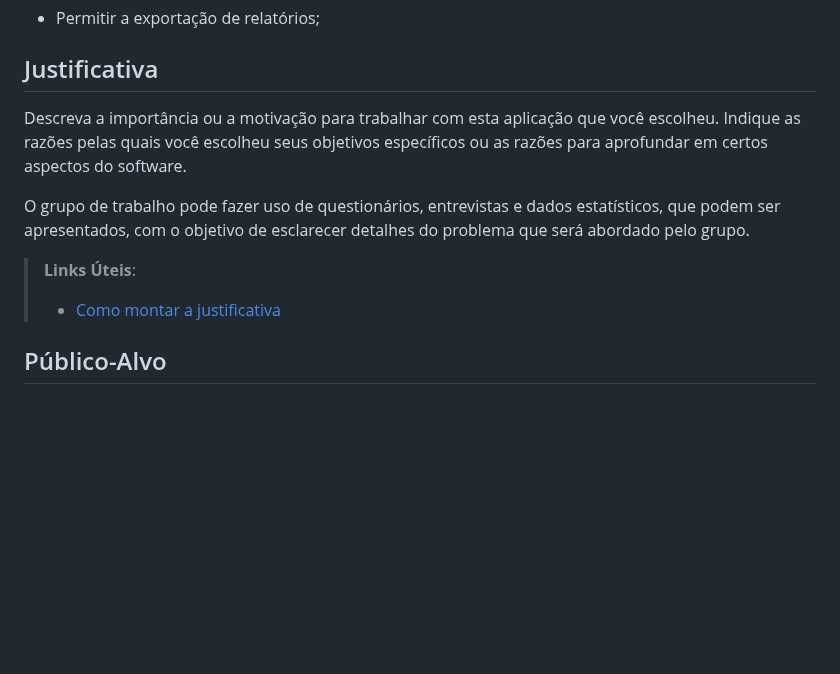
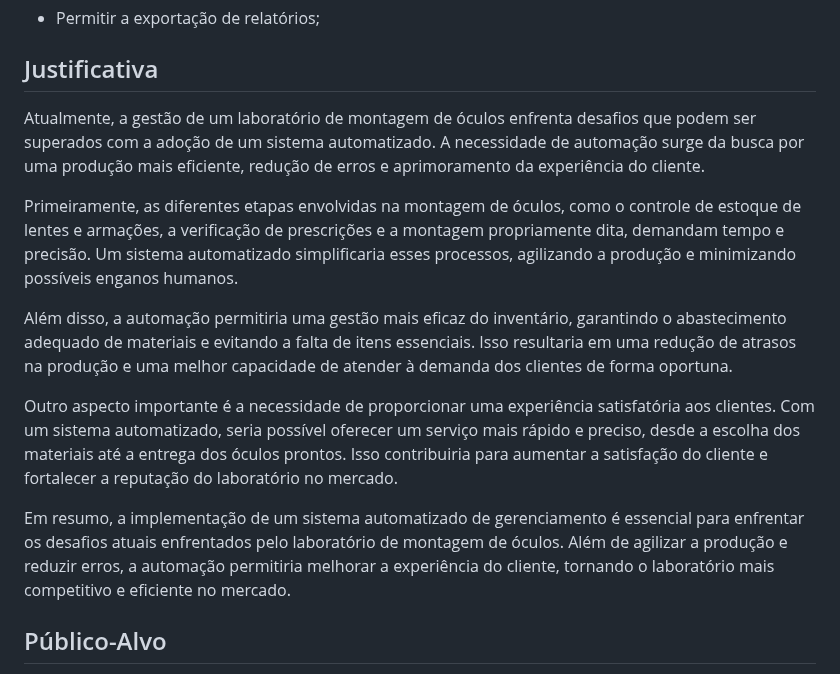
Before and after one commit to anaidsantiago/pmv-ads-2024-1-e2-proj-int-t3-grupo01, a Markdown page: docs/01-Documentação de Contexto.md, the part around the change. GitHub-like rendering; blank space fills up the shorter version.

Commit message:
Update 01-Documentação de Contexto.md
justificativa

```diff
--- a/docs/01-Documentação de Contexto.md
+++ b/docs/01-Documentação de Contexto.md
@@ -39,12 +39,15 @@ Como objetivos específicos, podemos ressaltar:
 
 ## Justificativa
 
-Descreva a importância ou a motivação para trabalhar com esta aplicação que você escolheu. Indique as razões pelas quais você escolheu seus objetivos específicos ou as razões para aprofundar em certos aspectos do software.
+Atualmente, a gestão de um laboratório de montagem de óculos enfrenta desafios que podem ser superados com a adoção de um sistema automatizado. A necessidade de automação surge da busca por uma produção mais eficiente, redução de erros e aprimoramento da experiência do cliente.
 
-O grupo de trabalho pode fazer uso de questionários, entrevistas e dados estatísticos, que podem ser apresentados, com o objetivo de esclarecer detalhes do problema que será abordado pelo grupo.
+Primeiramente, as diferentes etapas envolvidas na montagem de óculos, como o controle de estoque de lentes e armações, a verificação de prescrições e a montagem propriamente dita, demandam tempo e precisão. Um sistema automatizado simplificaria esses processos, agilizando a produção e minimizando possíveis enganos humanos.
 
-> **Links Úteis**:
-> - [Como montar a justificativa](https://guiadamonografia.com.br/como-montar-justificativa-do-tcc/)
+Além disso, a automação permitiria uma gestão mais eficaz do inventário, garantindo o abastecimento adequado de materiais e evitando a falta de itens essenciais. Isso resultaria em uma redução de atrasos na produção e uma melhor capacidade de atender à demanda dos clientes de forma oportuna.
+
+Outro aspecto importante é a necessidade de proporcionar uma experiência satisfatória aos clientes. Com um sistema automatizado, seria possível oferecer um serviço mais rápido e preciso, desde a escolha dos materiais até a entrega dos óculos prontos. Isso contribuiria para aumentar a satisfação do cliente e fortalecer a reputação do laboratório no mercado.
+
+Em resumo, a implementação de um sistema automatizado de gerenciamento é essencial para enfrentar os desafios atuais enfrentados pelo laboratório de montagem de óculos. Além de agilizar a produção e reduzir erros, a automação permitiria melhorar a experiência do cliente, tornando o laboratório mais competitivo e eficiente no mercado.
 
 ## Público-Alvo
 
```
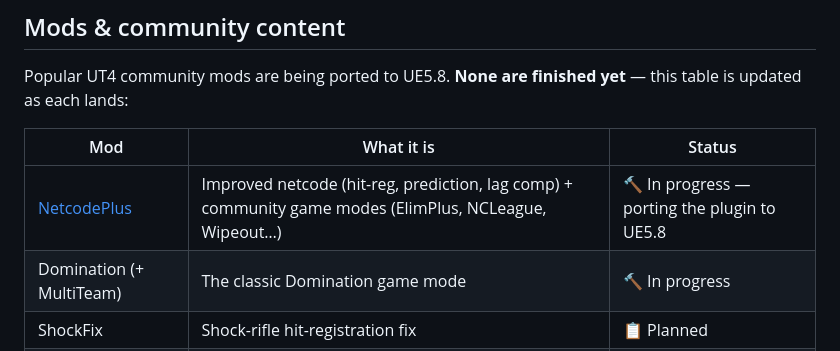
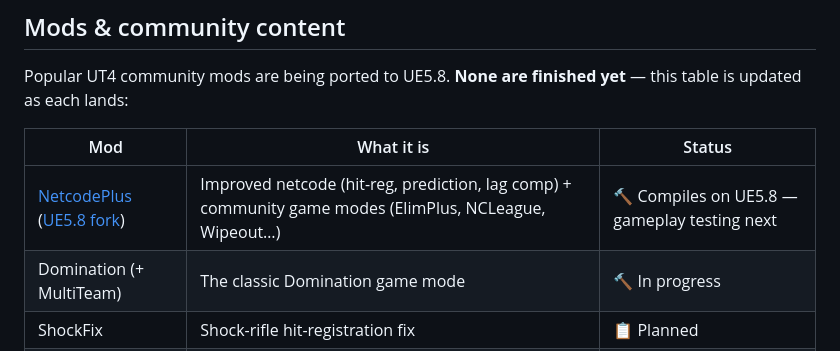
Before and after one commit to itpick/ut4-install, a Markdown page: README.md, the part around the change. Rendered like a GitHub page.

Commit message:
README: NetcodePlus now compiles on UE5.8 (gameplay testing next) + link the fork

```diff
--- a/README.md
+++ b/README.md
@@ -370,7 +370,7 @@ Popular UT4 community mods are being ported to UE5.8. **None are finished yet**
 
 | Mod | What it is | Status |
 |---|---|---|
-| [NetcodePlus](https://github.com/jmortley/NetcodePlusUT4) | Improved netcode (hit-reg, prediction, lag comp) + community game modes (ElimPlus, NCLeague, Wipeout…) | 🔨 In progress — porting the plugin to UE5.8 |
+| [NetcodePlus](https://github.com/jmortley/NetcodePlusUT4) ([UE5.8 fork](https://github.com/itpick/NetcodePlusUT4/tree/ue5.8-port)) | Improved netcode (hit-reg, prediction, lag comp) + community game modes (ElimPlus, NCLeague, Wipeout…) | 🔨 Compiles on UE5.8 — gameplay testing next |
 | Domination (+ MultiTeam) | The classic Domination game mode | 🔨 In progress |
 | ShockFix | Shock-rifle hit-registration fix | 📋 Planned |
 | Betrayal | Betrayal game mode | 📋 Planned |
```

Instructions for the task :: Please tally the lines of the entries that hold "específicos" and give only the resulting number.

The completed task :: 2